10 Reasons I wish more people were like Circus friends

Clowning around with my hubby.

Here’s my interesting fact….I’ve performed and traveled with Ringling Bros. and Barnum & Bailey Circus among other circuses. I am so honored to be a part of a special group of people known as Circus. I love them and we are sealed as family in a very special bond. Here are my top 10 reasons why I wish more people were like Circus people.

10. They know how to work hard. — I’ve never met a more hardworking group of people. On the circus you pull your weight or get left behind.

9. They know how to have fun. — The best parties I’ve ever been to have been in the back of the tent or arena. Circus people are fun. They laugh, dance, and really enjoy a good meal. Some of the best BBQ’s I’ve had were on the train tracks in whatever trainyard we were parked in.

8. They are accepting. — You are part of the family no matter your economic, social, religious or ethnic background once you prove you can do numbers 9 and 10. It’s whether or not you can do your job that counts.

7. They pick up where they left off without a pause. — Sometimes a few years will pass before we see a friend from the circus. We work on different tours, some settle down eventually (like we did) but we never stop being friends. Show folk know how to remain friends. I find in town life, if I don’t talk to someone for a few days they wonder if I’m mad at them. To me that’s crazy. I’m busy, working, overwhelmed even, not mad.

6. They jump in and help when they can. — When you travel across the country or even the world with people you learn to lend a hand when it’s needed without asking. You also are sensitive to jumping in when you can really be helpful. You don’t want credit, you just are paying it forward, or backward. You don’t expect paybacks because you may not see that person again for years.

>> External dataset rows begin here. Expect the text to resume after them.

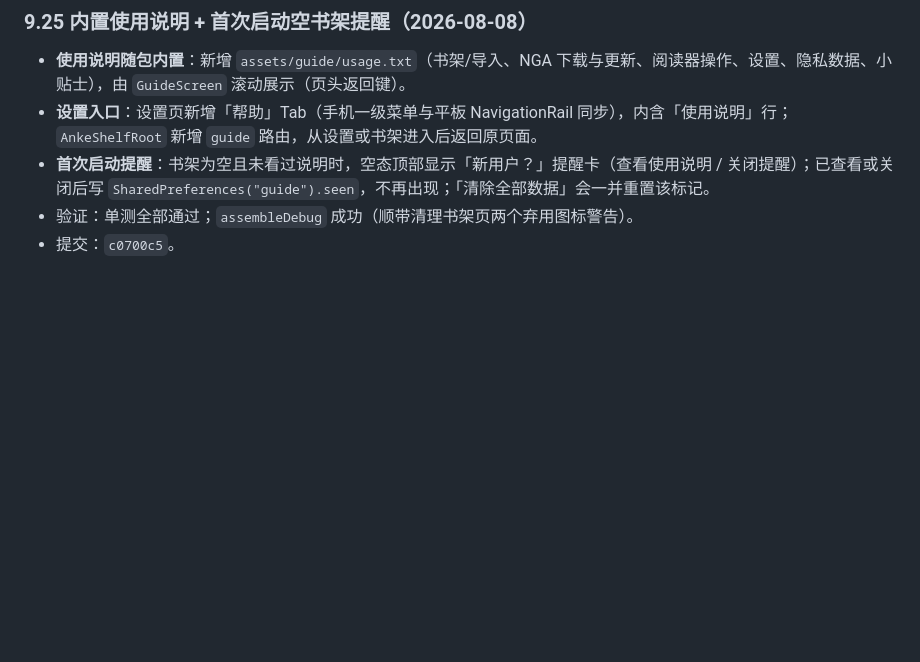
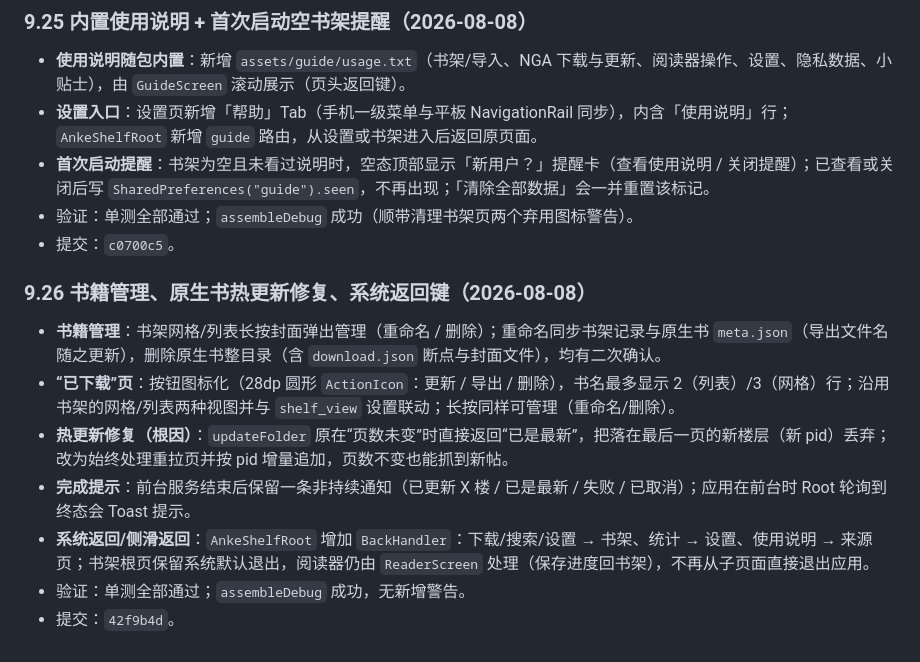
Before and after one commit to gighi-947/anke-shelf, a Markdown page: AnkeShelf_DevLog.md, the part around the change. Rendered like a GitHub page; blank space fills up the shorter version.

Commit message:
docs: 开发日志补记书籍管理/热更新/返回键提交 hash

```diff
--- a/AnkeShelf_DevLog.md
+++ b/AnkeShelf_DevLog.md
@@ -749,3 +749,13 @@ $adb='D:\Codex\project1\.tools\android-sdk\platform-tools\adb.exe'
 - **首次启动提醒**：书架为空且未看过说明时，空态顶部显示「新用户？」提醒卡（查看使用说明 / 关闭提醒）；已查看或关闭后写 `SharedPreferences("guide").seen`，不再出现；「清除全部数据」会一并重置该标记。
 - 验证：单测全部通过；`assembleDebug` 成功（顺带清理书架页两个弃用图标警告）。
 - 提交：`c0700c5`。
+
+### 9.26 书籍管理、原生书热更新修复、系统返回键（2026-08-08）
+
+- **书籍管理**：书架网格/列表长按封面弹出管理（重命名 / 删除）；重命名同步书架记录与原生书 `meta.json`（导出文件名随之更新），删除原生书整目录（含 `download.json` 断点与封面文件），均有二次确认。
+- **“已下载”页**：按钮图标化（28dp 圆形 `ActionIcon`：更新 / 导出 / 删除），书名最多显示 2（列表）/3（网格）行；沿用书架的网格/列表两种视图并与 `shelf_view` 设置联动；长按同样可管理（重命名/删除）。
+- **热更新修复（根因）**：`updateFolder` 原在“页数未变”时直接返回“已是最新”，把落在最后一页的新楼层（新 pid）丢弃；改为始终处理重拉页并按 pid 增量追加，页数不变也能抓到新帖。
+- **完成提示**：前台服务结束后保留一条非持续通知（已更新 X 楼 / 已是最新 / 失败 / 已取消）；应用在前台时 Root 轮询到终态会 Toast 提示。
+- **系统返回/侧滑返回**：`AnkeShelfRoot` 增加 `BackHandler`：下载/搜索/设置 → 书架、统计 → 设置、使用说明 → 来源页；书架根页保留系统默认退出，阅读器仍由 `ReaderScreen` 处理（保存进度回书架），不再从子页面直接退出应用。
+- 验证：单测全部通过；`assembleDebug` 成功，无新增警告。
+- 提交：`42f9b4d`。
```
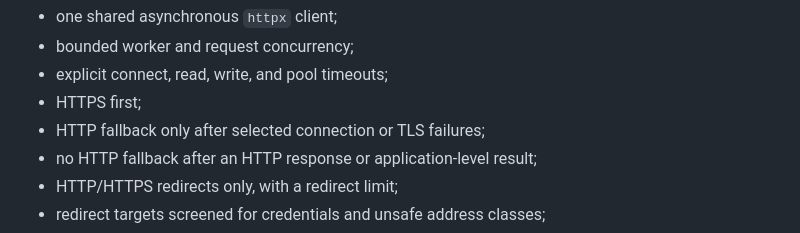
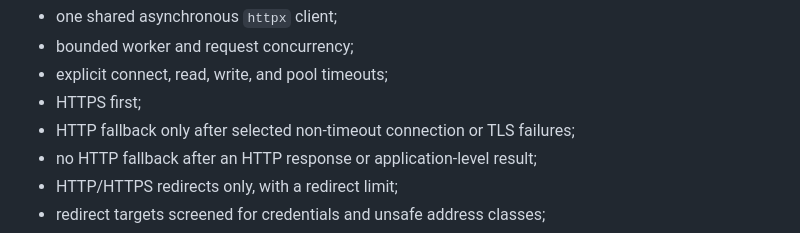
Before and after one commit to derailable/ai-web-signals, a Markdown page: README.md, the part around the change. GitHub-like rendering.

Commit message:
Clarify HTTP fallback conditions in README.md to specify non-timeout connection failures

```diff
--- a/README.md
+++ b/README.md
@@ -148,7 +148,7 @@ Network behavior:
 - bounded worker and request concurrency;
 - explicit connect, read, write, and pool timeouts;
 - HTTPS first;
-- HTTP fallback only after selected connection or TLS failures;
+- HTTP fallback only after selected non-timeout connection or TLS failures;
 - no HTTP fallback after an HTTP response or application-level result;
 - HTTP/HTTPS redirects only, with a redirect limit;
 - redirect targets screened for credentials and unsafe address classes;
```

5. They respect their mentors/role models/elders. — Circus folk have a great respect for the incredibly talented people who have gone before them. Performers of today are standing on the shoulders of those who built the Circus. What we do is a legacy we take into the future and pass on to the next generation. We might not say it but it is a sacred trust.

4. They are willing to teach if someone really wants to learn. — I remember my first year working with the show, the children of the circus did a show for the adults. A dog trainer’s daughter wanted to do trapeze, a teeterboard artists’ son wanted to play the drums. No problem. A trapeze artist started mentoring the dog trainer’s daughter and the show’s drummer put sticks in the young Hungarian’s hands. What if we were all willing to share our skills and talents with others instead of worrying about being replaced?

My Ringling Bros Clown College Graduation Picture

3. They are not intimidated by change. — The performers who are on a show travel the world. They may tour with one show for a season or two and move on to another show. Life is a giant jigsaw puzzle and they are not discouraged by having to put it together over and over. They rise to the challenge of change.

2. They make me believe in magic. — When you go to the circus you see amazing feats, hysterical antics, animals and people living together and a community of diverse people working together and bringing smiles to people. It’s magic and it’s real.

  1. They remind me to sparkle. — Living with circus folks you tend to look for more of the sparkle in life. You stand straighter, live bolder and have bigger dreams.

So like e.e. cummings I say ….

Damn everything but the circus!
…damn everything that is grim, dull,
motionless, unrisking, inward turning,
damn everything that won’t get into the circle, that won’t enjoy, that won’t throw its heart into the tension, surprise, fear and delight of the circus, the round
world, the full existence…

Barbara Vogelgesang has been speaking, writing and performing for almost 30 years. She has toured with Ringling Bros. Circus and performed through the US, Canada, and Japan. Barbara and her husband, Jim are the proud parents of 4 children.

“I’m a woman trying to survive in our everyday world by making the ordinary, extraordinary. Come share the adventure with me and keep it real!”